- Try and delay settlement to get better deal
- Practice is not wide-spread, SEC official says
Some firms have attempted to delay settling with the SEC on enforcement issues as the agency transitions to new leadership, said David Glockner, director of the Chicago regional office.
Buyouts reported in April that some GPs were delaying settlements with the SEC to gauge just how tough the new leadership was going to be on the industry and potentially try to get better deals.
“There has been a little of that, not a lot of that,” Glockner said at Buyouts’ PartnerConnect Midwest conference in Chicago in late June. Glockner gave a keynote interview at the conference.
Glockner, who has worked in other government agencies during his career, said leadership transitions can motivate people under investigation to try and get better outcomes. “Hope springs eternal,” he said. “As a general matter, that doesn’t work out for them.”
Two attorneys told Buyouts in April they had seen investment advisers push for better deals with the SEC as the agency leadership changed. “There have been several advisers that have been emboldened and maybe not willing to settle for the same amounts they would have before,” said Nabil Sabki, a partner at Latham & Watkins, in a prior interview.
It’s not clear which firms have tried to delay settlements.
Despite the leadership transition, the SEC continues to examine firms and work on enforcement actions, Glockner said.
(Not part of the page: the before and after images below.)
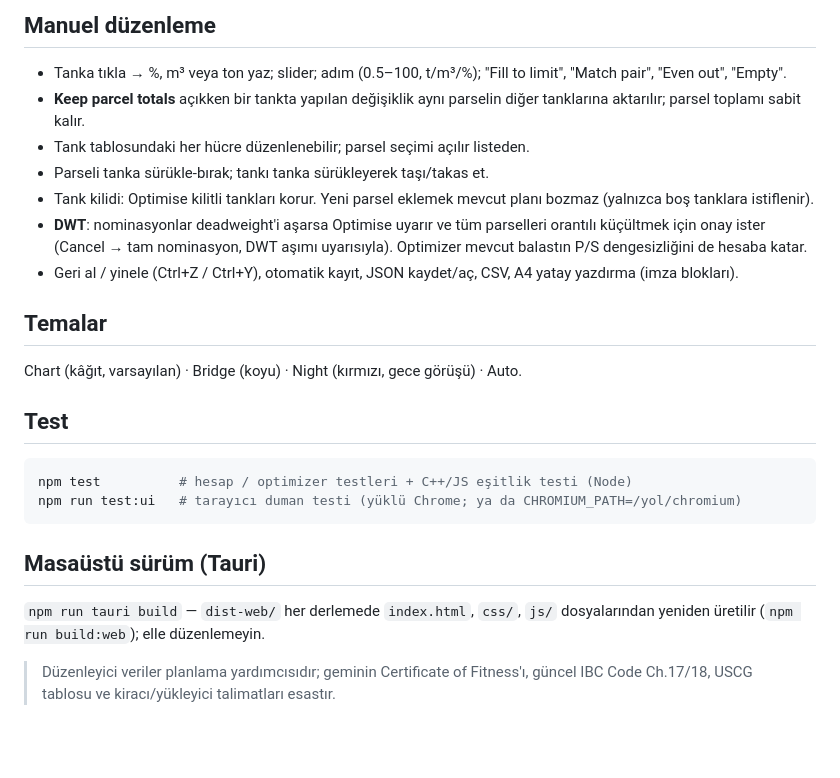
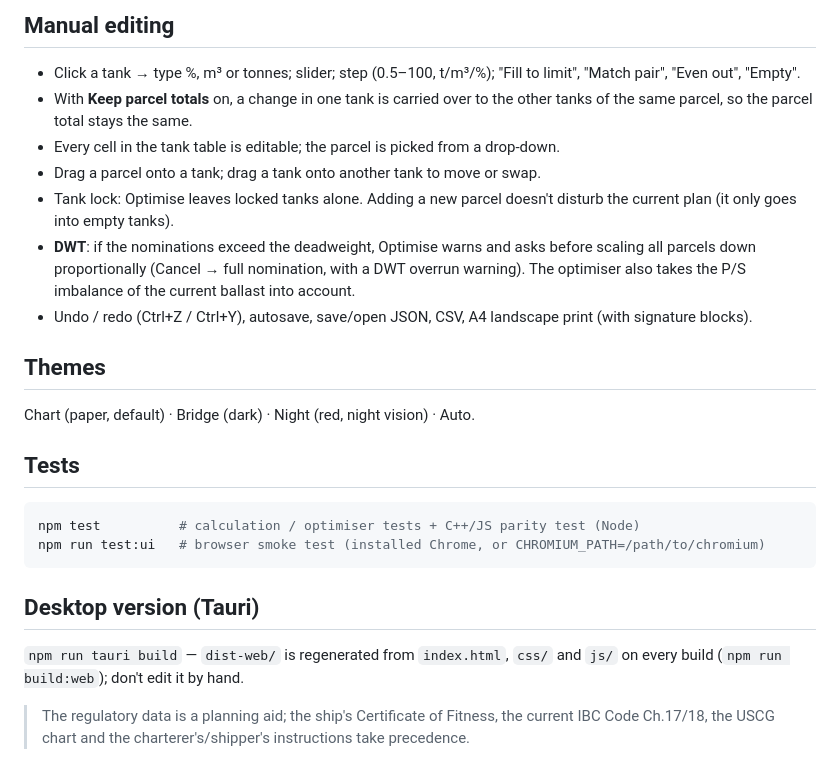
Before and after one commit to kaptanoguz/Cargo-Optimizer, a Markdown page: README.md, the part around one of its changes. GitHub-like rendering; blank space fills up the shorter version.

````diff
--- a/README.md
+++ b/README.md
@@ -36,23 +36,23 @@ Yerleştirme araması ve her denemede yapılan puanlama (P/S moment, yükleme/ta
 
-## Manuel düzenleme
-- Tanka tıkla → %, m³ veya ton yaz; slider; adım (0.5–100, t/m³/%); "Fill to limit", "Match pair", "Even out", "Empty".
-- **Keep parcel totals** açıkken bir tankta yapılan değişiklik aynı parselin diğer tanklarına aktarılır; parsel toplamı sabit kalır.
-- Tank tablosundaki her hücre düzenlenebilir; parsel seçimi açılır listeden.
-- Parseli tanka sürükle-bırak; tankı tanka sürükleyerek taşı/takas et.
-- Tank kilidi: Optimise kilitli tankları korur. Yeni parsel eklemek mevcut planı bozmaz (yalnızca boş tanklara istiflenir).
-- **DWT**: nominasyonlar deadweight'i aşarsa Optimise uyarır ve tüm parselleri orantılı küçültmek için onay ister (Cancel → tam nominasyon, DWT aşımı uyarısıyla). Optimizer mevcut balastın P/S dengesizliğini de hesaba katar.
-- Geri al / yinele (Ctrl+Z / Ctrl+Y), otomatik kayıt, JSON kaydet/aç, CSV, A4 yatay yazdırma (imza blokları).
+## Manual editing
+- Click a tank → type %, m³ or tonnes; slider; step (0.5–100, t/m³/%); "Fill to limit", "Match pair", "Even out", "Empty".
+- With **Keep parcel totals** on, a change in one tank is carried over to the other tanks of the same parcel, so the parcel total stays the same.
+- Every cell in the tank table is editable; the parcel is picked from a drop-down.
+- Drag a parcel onto a tank; drag a tank onto another tank to move or swap.
+- Tank lock: Optimise leaves locked tanks alone. Adding a new parcel doesn't disturb the current plan (it only goes into empty tanks).
+- **DWT**: if the nominations exceed the deadweight, Optimise warns and asks before scaling all parcels down proportionally (Cancel → full nomination, with a DWT overrun warning). The optimiser also takes the P/S imbalance of the current ballast into account.
+- Undo / redo (Ctrl+Z / Ctrl+Y), autosave, save/open JSON, CSV, A4 landscape print (with signature blocks).
 
-## Temalar
-Chart (kâğıt, varsayılan) · Bridge (koyu) · Night (kırmızı, gece görüşü) · Auto.
+## Themes
+Chart (paper, default) · Bridge (dark) · Night (red, night vision) · Auto.
 
-## Test
+## Tests
 ```bash
-npm test          # hesap / optimizer testleri + C++/JS eşitlik testi (Node)
-npm run test:ui   # tarayıcı duman testi (yüklü Chrome; ya da CHROMIUM_PATH=/yol/chromium)
+npm test          # calculation / optimiser tests + C++/JS parity test (Node)
+npm run test:ui   # browser smoke test (installed Chrome, or CHROMIUM_PATH=/path/to/chromium)
 ```
 
-## Masaüstü sürüm (Tauri)
-`npm run tauri build` — `dist-web/` her derlemede `index.html`, `css/`, `js/` dosyalarından yeniden üretilir (`npm run build:web`); elle düzenlemeyin.
+## Desktop version (Tauri)
+`npm run tauri build` — `dist-web/` is regenerated from `index.html`, `css/` and `js/` on every build (`npm run build:web`); don't edit it by hand.
 
-> Düzenleyici veriler planlama yardımcısıdır; geminin Certificate of Fitness'ı, güncel IBC Code Ch.17/18, USCG tablosu ve kiracı/yükleyici talimatları esastır.
+> The regulatory data is a planning aid; the ship's Certificate of Fitness, the current IBC Code Ch.17/18, the USCG chart and the charterer's/shipper's instructions take precedence.
````
Also changed, not shown: other parts of README.md (+25 -25 lines).
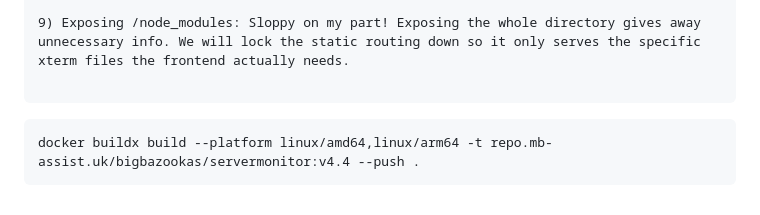
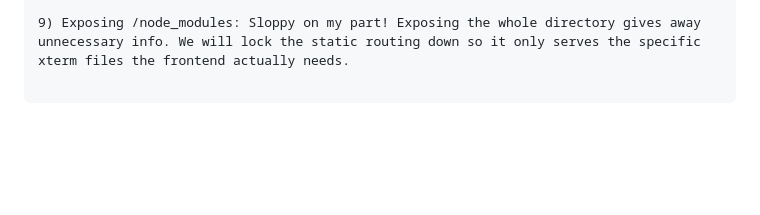
Before and after one commit to BigBazookasTG/BastionCC, a Markdown page: README.md, the part around the change. Drawn GitHub-style; blank space fills up the shorter version.

```diff
--- a/README.md
+++ b/README.md
@@ -111,10 +111,3 @@ Version 4+ Security review and patch implementation
 9) Exposing /node_modules: Sloppy on my part! Exposing the whole directory gives away unnecessary info. We will lock the static routing down so it only serves the specific xterm files the frontend actually needs.
 
 ~~~
-
-
-
-
-~~~
-docker buildx build --platform linux/amd64,linux/arm64 -t repo.mb-assist.uk/bigbazookas/servermonitor:v4.4 --push .
-~~~
```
In January the SEC announced a pay-to-play settlement with 10 investment firms, including Lime Rock Management, Banc Funds and FFL Partners. That was the last major settlement announcement made by the SEC that involved PE this year.
SEC examiners focus on certain firms considered higher risk, like so-called zombie firms, PE shops with active funds that are not likely to raise new money. “We’re a risk-based exam program,” he said. “We look at a variety of factors about where we put those resources.”
The SEC also reaches out to new firms to help provide advice about best practices, Glockner said.
Action Item: Check out SEC’s pay-to-play settlement: http://bit.ly/2iKQHEA
The U.S. Securities and Exchange Commission headquarters in Washington on June 24, 2011. Photo courtesy Reuters/Jonathan Ernst